::: Records for processing

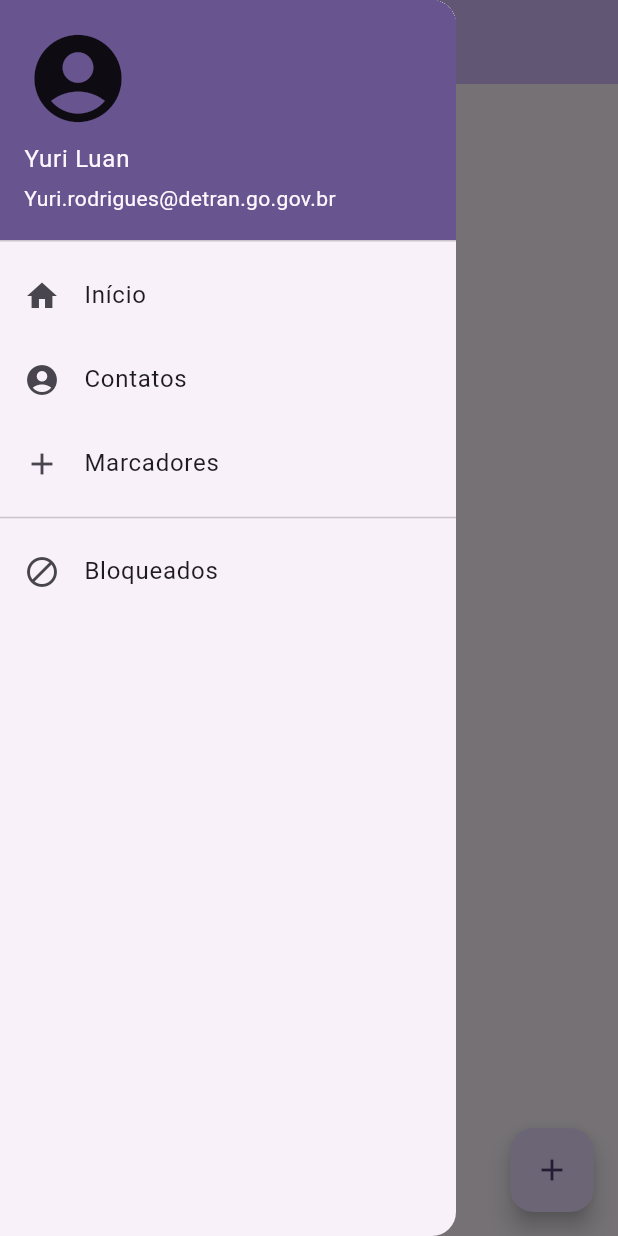
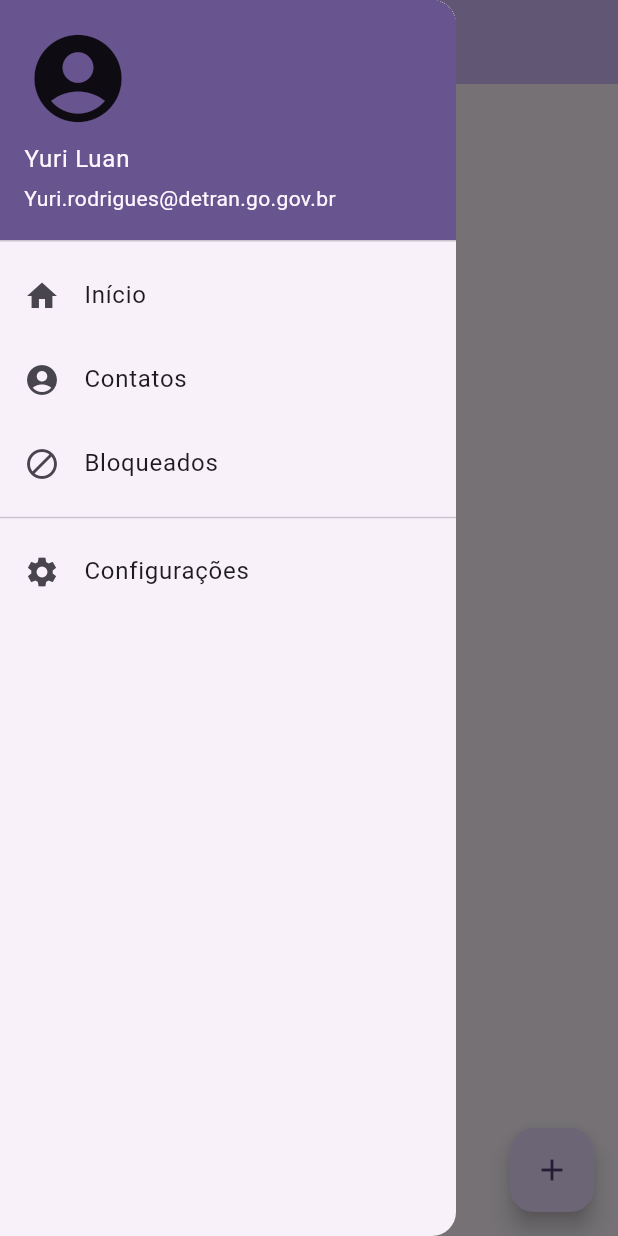
Before and after one commit to Yuri-Luan-Rodrigues/App_agenda, a Flutter app: the screen it shows after launch, with the side drawer open, on a phone screen of 412 x 824 dp. Run offline on Flutter 3.47's test engine with Material 3 defaults, Android fonts, the phone set to English and light mode, and no system bars.

Commit message:
inicio do campo bloqueado
implementando o campo de bloqueados

```diff
--- a/app_agenda/lib/main.dart
+++ b/app_agenda/lib/main.dart
@@ -1,5 +1,6 @@
 import 'package:flutter/material.dart';
 import 'screens/home_screen.dart';
+import 'screens/bloqueados_screen.dart';
 
 void main() {
   runApp(const MyApp());
@@ -11,11 +12,19 @@ class MyApp extends StatelessWidget {
   @override
   Widget build(BuildContext context) {
     return MaterialApp(
-      title: 'Agenda',
+      title: 'Agenda de Contatos',
       theme: ThemeData(
         colorScheme: ColorScheme.fromSeed(seedColor: Colors.deepPurple),
+        useMaterial3: true,
       ),
-      home: const HomeScreen(),
+      initialRoute: '/',
+      routes: {
+        '/': (context) => const HomeScreen(),
+        '/bloqueados': (context) => const BloqueadosScreen(),
+        // Futuras rotas:
+        // '/configuracoes': (context) => const ConfiguracoesScreen(),
+        // '/favoritos': (context) => const FavoritosScreen(),
+      },
     );
   }
 }
--- a/app_agenda/lib/screens/home_screen.dart
+++ b/app_agenda/lib/screens/home_screen.dart
@@ -39,9 +39,7 @@ class _HomeScreenState extends State<HomeScreen> {
   }
 
   void _ordenarContatos() {
-    contatos.sort(
-      (a, b) => a.nome.toLowerCase().compareTo(b.nome.toLowerCase()),
-    );
+    contatos.sort((a, b) => a.nome.toLowerCase().compareTo(b.nome.toLowerCase()));
   }
 
   @override
@@ -53,20 +51,43 @@ class _HomeScreenState extends State<HomeScreen> {
       ),
       drawer: Drawer(
         child: ListView(
-          children: const [
-            UserAccountsDrawerHeader(
+          children: [
+            const UserAccountsDrawerHeader(
               currentAccountPicture: Icon(Icons.account_circle_sharp, size: 70),
               accountName: Text('Yuri Luan'),
               accountEmail: Text('Yuri.rodrigues@detran.go.gov.br'),
             ),
-            ListTile(leading: Icon(Icons.home), title: Text('Início')),
             ListTile(
-              leading: Icon(Icons.account_circle),
-              title: Text('Contatos'),
+              leading: const Icon(Icons.home),
+              title: const Text('Início'),
+              onTap: () {
+                Navigator.pop(context); // Fecha o Drawer
+              },
             ),
-            ListTile(leading: Icon(Icons.add), title: Text('Marcadores')),
-            Divider(),
-            ListTile(leading: Icon(Icons.block), title: Text('Bloqueados')),
+            ListTile(
+              leading: const Icon(Icons.account_circle),
+              title: const Text('Contatos'),
+              onTap: () {
+                Navigator.pop(context);
+              },
+            ),
+            ListTile(
+              leading: const Icon(Icons.block),
+              title: const Text('Bloqueados'),
+              onTap: () {
+                Navigator.pop(context);
+                Navigator.pushNamed(context, '/bloqueados');
+              },
+            ),
+            const Divider(),
+            ListTile(
+              leading: const Icon(Icons.settings),
+              title: const Text('Configurações'),
+              onTap: () {
+                Navigator.pop(context);
+                // Navigator.pushNamed(context, '/configuracoes'); // futura rota
+              },
+            ),
           ],
         ),
       ),
@@ -80,8 +101,8 @@ class _HomeScreenState extends State<HomeScreen> {
                   contato: contato,
                   index: index,
                   onDelete: _excluirContato,
-                  onEdit: (contato, index) {
-                    _novoContato(contatoExistente: contato, index: index);
+                  onEdit: (contatoEditado, i) {
+                    _novoContato(contatoExistente: contatoEditado, index: i);
                   },
                 );
               },
```
Also changed, not shown: app_agenda/lib/screens/bloqueados_screen.dart (added, +17 -0 lines).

::::::

All of the records above must be copied exactly, except for the pictures.

» Your response:
Before and after one commit to Yuri-Luan-Rodrigues/App_agenda, a Flutter app: the screen it shows after launch, with the side drawer open, on a phone screen of 412 x 824 dp. Run offline on Flutter 3.47's test engine with Material 3 defaults, Android fonts, the phone set to English and light mode, and no system bars.

Commit message:
inicio do campo bloqueado
implementando o campo de bloqueados

```diff
--- a/app_agenda/lib/main.dart
+++ b/app_agenda/lib/main.dart
@@ -1,5 +1,6 @@
 import 'package:flutter/material.dart';
 import 'screens/home_screen.dart';
+import 'screens/bloqueados_screen.dart';
 
 void main() {
   runApp(const MyApp());
@@ -11,11 +12,19 @@ class MyApp extends StatelessWidget {
   @override
   Widget build(BuildContext context) {
     return MaterialApp(
-      title: 'Agenda',
+      title: 'Agenda de Contatos',
       theme: ThemeData(
         colorScheme: ColorScheme.fromSeed(seedColor: Colors.deepPurple),
+        useMaterial3: true,
       ),
-      home: const HomeScreen(),
+      initialRoute: '/',
+      routes: {
+        '/': (context) => const HomeScreen(),
+        '/bloqueados': (context) => const BloqueadosScreen(),
+        // Futuras rotas:
+        // '/configuracoes': (context) => const ConfiguracoesScreen(),
+        // '/favoritos': (context) => const FavoritosScreen(),
+      },
     );
   }
 }
--- a/app_agenda/lib/screens/home_screen.dart
+++ b/app_agenda/lib/screens/home_screen.dart
@@ -39,9 +39,7 @@ class _HomeScreenState extends State<HomeScreen> {
   }
 
   void _ordenarContatos() {
-    contatos.sort(
-      (a, b) => a.nome.toLowerCase().compareTo(b.nome.toLowerCase()),
-    );
+    contatos.sort((a, b) => a.nome.toLowerCase().compareTo(b.nome.toLowerCase()));
   }
 
   @override
@@ -53,20 +51,43 @@ class _HomeScreenState extends State<HomeScreen> {
       ),
       drawer: Drawer(
         child: ListView(
-          children: const [
-            UserAccountsDrawerHeader(
+          children: [
+            const UserAccountsDrawerHeader(
               currentAccountPicture: Icon(Icons.account_circle_sharp, size: 70),
               accountName: Text('Yuri Luan'),
               accountEmail: Text('Yuri.rodrigues@detran.go.gov.br'),
             ),
-            ListTile(leading: Icon(Icons.home), title: Text('Início')),
             ListTile(
-              leading: Icon(Icons.account_circle),
-              title: Text('Contatos'),
+              leading: const Icon(Icons.home),
+              title: const Text('Início'),
+              onTap: () {
+                Navigator.pop(context); // Fecha o Drawer
+              },
             ),
-            ListTile(leading: Icon(Icons.add), title: Text('Marcadores')),
-            Divider(),
-            ListTile(leading: Icon(Icons.block), title: Text('Bloqueados')),
+            ListTile(
+              leading: const Icon(Icons.account_circle),
+              title: const Text('Contatos'),
+              onTap: () {
+                Navigator.pop(context);
+              },
+            ),
+            ListTile(
+              leading: const Icon(Icons.block),
+              title: const Text('Bloqueados'),
+              onTap: () {
+                Navigator.pop(context);
+                Navigator.pushNamed(context, '/bloqueados');
+              },
+            ),
+            const Divider(),
+            ListTile(
+              leading: const Icon(Icons.settings),
+              title: const Text('Configurações'),
+              onTap: () {
+                Navigator.pop(context);
+                // Navigator.pushNamed(context, '/configuracoes'); // futura rota
+              },
+            ),
           ],
         ),
       ),
@@ -80,8 +101,8 @@ class _HomeScreenState extends State<HomeScreen> {
                   contato: contato,
                   index: index,
                   onDelete: _excluirContato,
-                  onEdit: (contato, index) {
-                    _novoContato(contatoExistente: contato, index: index);
+                  onEdit: (contatoEditado, i) {
+                    _novoContato(contatoExistente: contatoEditado, index: i);
                   },
                 );
               },
```
Also changed, not shown: app_agenda/lib/screens/bloqueados_screen.dart (added, +17 -0 lines).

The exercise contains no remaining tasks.